**Source data:**
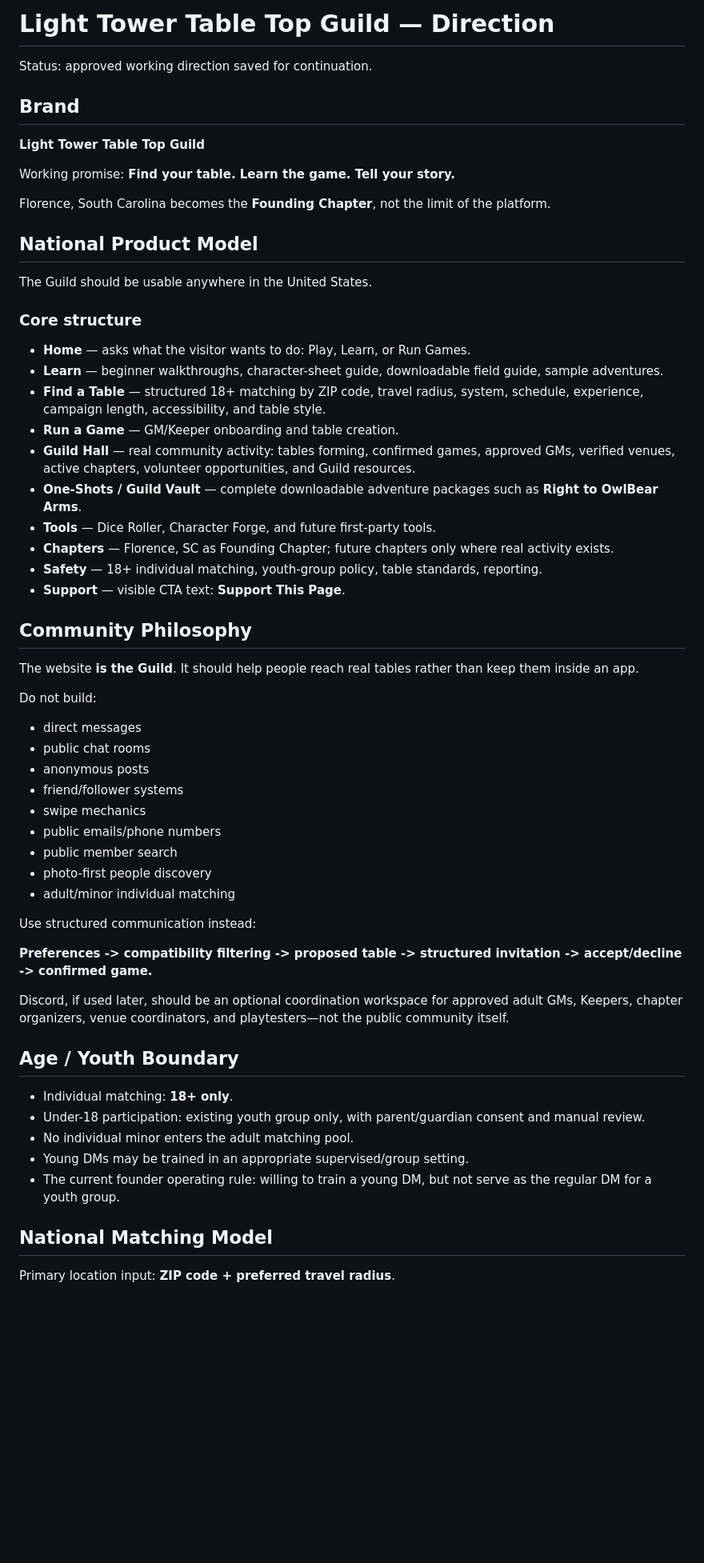
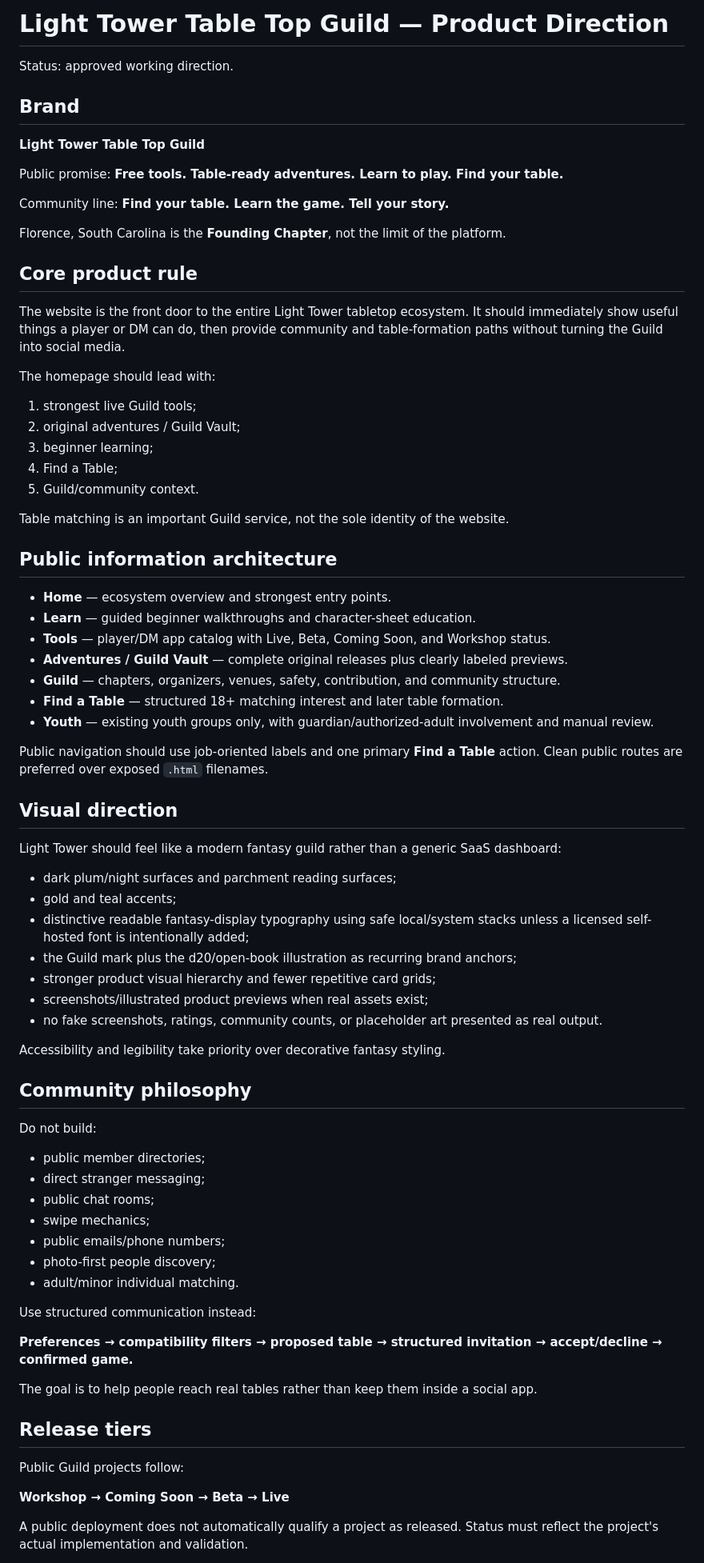
Before and after one commit to cbw29512/FlorenceRPGWebsite, a Markdown page: docs/LIGHT_TOWER_TABLE_TOP_GUILD_DIRECTION.md, the part around one of its changes. Shown at 80% size. GitHub-like rendering; blank space fills up the shorter version.

Commit message:
Align Guild direction with ecosystem-first homepage

```diff
--- a/docs/LIGHT_TOWER_TABLE_TOP_GUILD_DIRECTION.md
+++ b/docs/LIGHT_TOWER_TABLE_TOP_GUILD_DIRECTION.md
@@ -1,62 +1,80 @@
-# Light Tower Table Top Guild — Direction
+# Light Tower Table Top Guild — Product Direction
 
-Status: approved working direction saved for continuation.
+Status: approved working direction.
 
 ## Brand
 
 **Light Tower Table Top Guild**
 
-Working promise: **Find your table. Learn the game. Tell your story.**
+Public promise: **Free tools. Table-ready adventures. Learn to play. Find your table.**
 
-Florence, South Carolina becomes the **Founding Chapter**, not the limit of the platform.
+Community line: **Find your table. Learn the game. Tell your story.**
 
-## National Product Model
+Florence, South Carolina is the **Founding Chapter**, not the limit of the platform.
 
-The Guild should be usable anywhere in the United States.
+## Core product rule
 
-### Core structure
+The website is the front door to the entire Light Tower tabletop ecosystem. It should immediately show useful things a player or DM can do, then provide community and table-formation paths without turning the Guild into social media.
 
-- **Home** — asks what the visitor wants to do: Play, Learn, or Run Games.
-- **Learn** — beginner walkthroughs, character-sheet guide, downloadable field guide, sample adventures.
-- **Find a Table** — structured 18+ matching by ZIP code, travel radius, system, schedule, experience, campaign length, accessibility, and table style.
-- **Run a Game** — GM/Keeper onboarding and table creation.
-- **Guild Hall** — real community activity: tables forming, confirmed games, approved GMs, verified venues, active chapters, volunteer opportunities, and Guild resources.
-- **One-Shots / Guild Vault** — complete downloadable adventure packages such as **Right to OwlBear Arms**.
-- **Tools** — Dice Roller, Character Forge, and future first-party tools.
-- **Chapters** — Florence, SC as Founding Chapter; future chapters only where real activity exists.
-- **Safety** — 18+ individual matching, youth-group policy, table standards, reporting.
-- **Support** — visible CTA text: **Support This Page**.
+The homepage should lead with:
 
-## Community Philosophy
+1. strongest live Guild tools;
+2. original adventures / Guild Vault;
+3. beginner learning;
+4. Find a Table;
+5. Guild/community context.
 
-The website **is the Guild**. It should help people reach real tables rather than keep them inside an app.
+Table matching is an important Guild service, not the sole identity of the website.
+
+## Public information architecture
+
+- **Home** — ecosystem overview and strongest entry points.
+- **Learn** — guided beginner walkthroughs and character-sheet education.
+- **Tools** — player/DM app catalog with Live, Beta, Coming Soon, and Workshop status.
+- **Adventures / Guild Vault** — complete original releases plus clearly labeled previews.
+- **Guild** — chapters, organizers, venues, safety, contribution, and community structure.
+- **Find a Table** — structured 18+ matching interest and later table formation.
+- **Youth** — existing youth groups only, with guardian/authorized-adult involvement and manual review.
+
+Public navigation should use job-oriented labels and one primary **Find a Table** action. Clean public routes are preferred over exposed `.html` filenames.
+
+## Visual direction
+
+Light Tower should feel like a modern fantasy guild rather than a generic SaaS dashboard:
+
+- dark plum/night surfaces and parchment reading surfaces;
+- gold and teal accents;
+- distinctive readable fantasy-display typography using safe local/system stacks unless a licensed self-hosted font is intentionally added;
+- the Guild mark plus the d20/open-book illustration as recurring brand anchors;
+- stronger product visual hierarchy and fewer repetitive card grids;
+- screenshots/illustrated product previews when real assets exist;
+- no fake screenshots, ratings, community counts, or placeholder art presented as real output.
+
+Accessibility and legibility take priority over decorative fantasy styling.
+
+## Community philosophy
 
 Do not build:
-- direct messages
-- public chat rooms
-- anonymous posts
-- friend/follower systems
-- swipe mechanics
-- public emails/phone numbers
-- public member search
-- photo-first people discovery
-- adult/minor individual matching
+
+- public member directories;
+- direct stranger messaging;
+- public chat rooms;
+- swipe mechanics;
+- public emails/phone numbers;
+- photo-first people discovery;
+- adult/minor individual matching.
 
 Use structured communication instead:
 
-**Preferences -> compatibility filtering -> proposed table -> structured invitation -> accept/decline -> confirmed game.**
+**Preferences → compatibility filters → proposed table → structured invitation → accept/decline → confirmed game.**
 
-Discord, if used later, should be an optional coordination workspace for approved adult GMs, Keepers, chapter organizers, venue coordinators, and playtesters—not the public community itself.
+The goal is to help people reach real tables rather than keep them inside a social app.
 
-## Age / Youth Boundary
+## Release tiers
 
-- Individual matching: **18+ only**.
-- Under-18 participation: existing youth group only, with parent/guardian consent and manual review.
-- No individual minor enters the adult matching pool.
-- Young DMs may be trained in an appropriate supervised/group setting.
-- The current founder operating rule: willing to train a young DM, but not serve as the regular DM for a youth group.
+Public Guild projects follow:
 
-## National Matching Model
+**Workshop → Coming Soon → Beta → Live**
 
-Primary location input: **ZIP code + preferred travel radius**.
+A public deployment does not automatically qualify a project as released. Status must reflect the project's actual implementation and validation.
 
```
Also changed, not shown: other parts of docs/LIGHT_TOWER_TABLE_TOP_GUILD_DIRECTION.md (+17 -82 lines).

**Work task:** Every line above that has the string "South" needs to be copied.

**Exercise response:**
-Florence, South Carolina becomes the **Founding Chapter**, not the limit of the platform.
+Florence, South Carolina is the **Founding Chapter**, not the limit of the platform.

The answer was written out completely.